WHAT THE TASK REQUIRES = The answer must be an exact copy of the records, with no pictures in it.

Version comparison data
· · · · · · ·

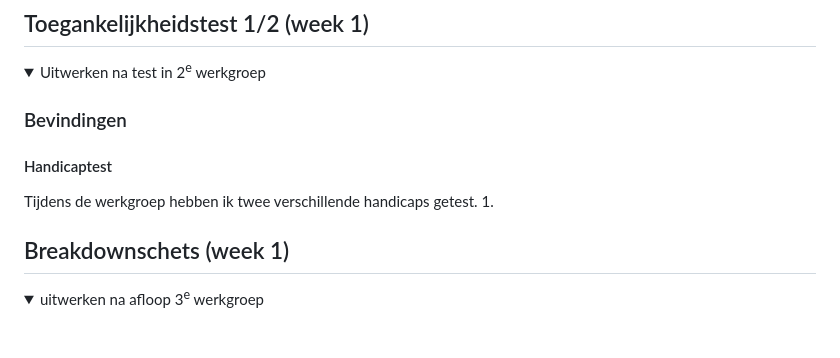
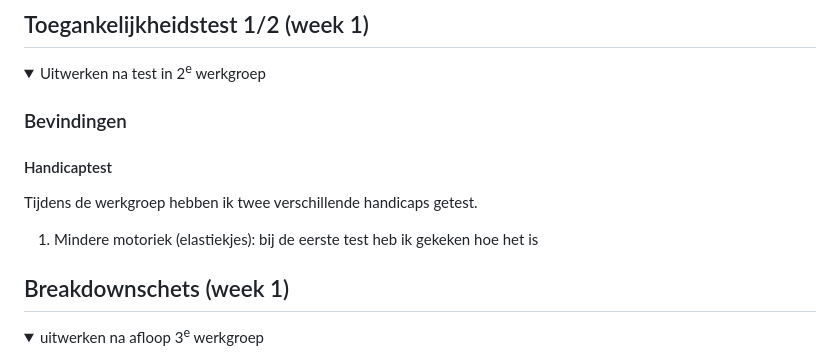
Before and after one commit to DirkWest/FED-HER-2526, a Markdown page: README.md, the part around the change. Drawn GitHub-style; folded sections open; blank space fills up the shorter version.

Commit message:
Upload 4 Test voor de fork vanuit VSC.

```diff
--- a/README.md
+++ b/README.md
@@ -60,7 +60,7 @@ Nb. Door *open* toe te voegen aan een *details* element kun je deze standaard op
   ### Bevindingen
   #### Handicaptest
   Tijdens de werkgroep hebben ik twee verschillende handicaps getest.
-  1.
+  1. Mindere motoriek (elastiekjes): bij de eerste test heb ik gekeken hoe het is
 
 
 
```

· · · · · · ·

FINAL ANSWER =
Before and after one commit to DirkWest/FED-HER-2526, a Markdown page: README.md, the part around the change. Drawn GitHub-style; folded sections open; blank space fills up the shorter version.

Commit message:
Upload 4 Test voor de fork vanuit VSC.

```diff
--- a/README.md
+++ b/README.md
@@ -60,7 +60,7 @@ Nb. Door *open* toe te voegen aan een *details* element kun je deze standaard op
   ### Bevindingen
   #### Handicaptest
   Tijdens de werkgroep hebben ik twee verschillende handicaps getest.
-  1.
+  1. Mindere motoriek (elastiekjes): bij de eerste test heb ik gekeken hoe het is
 
 
 
```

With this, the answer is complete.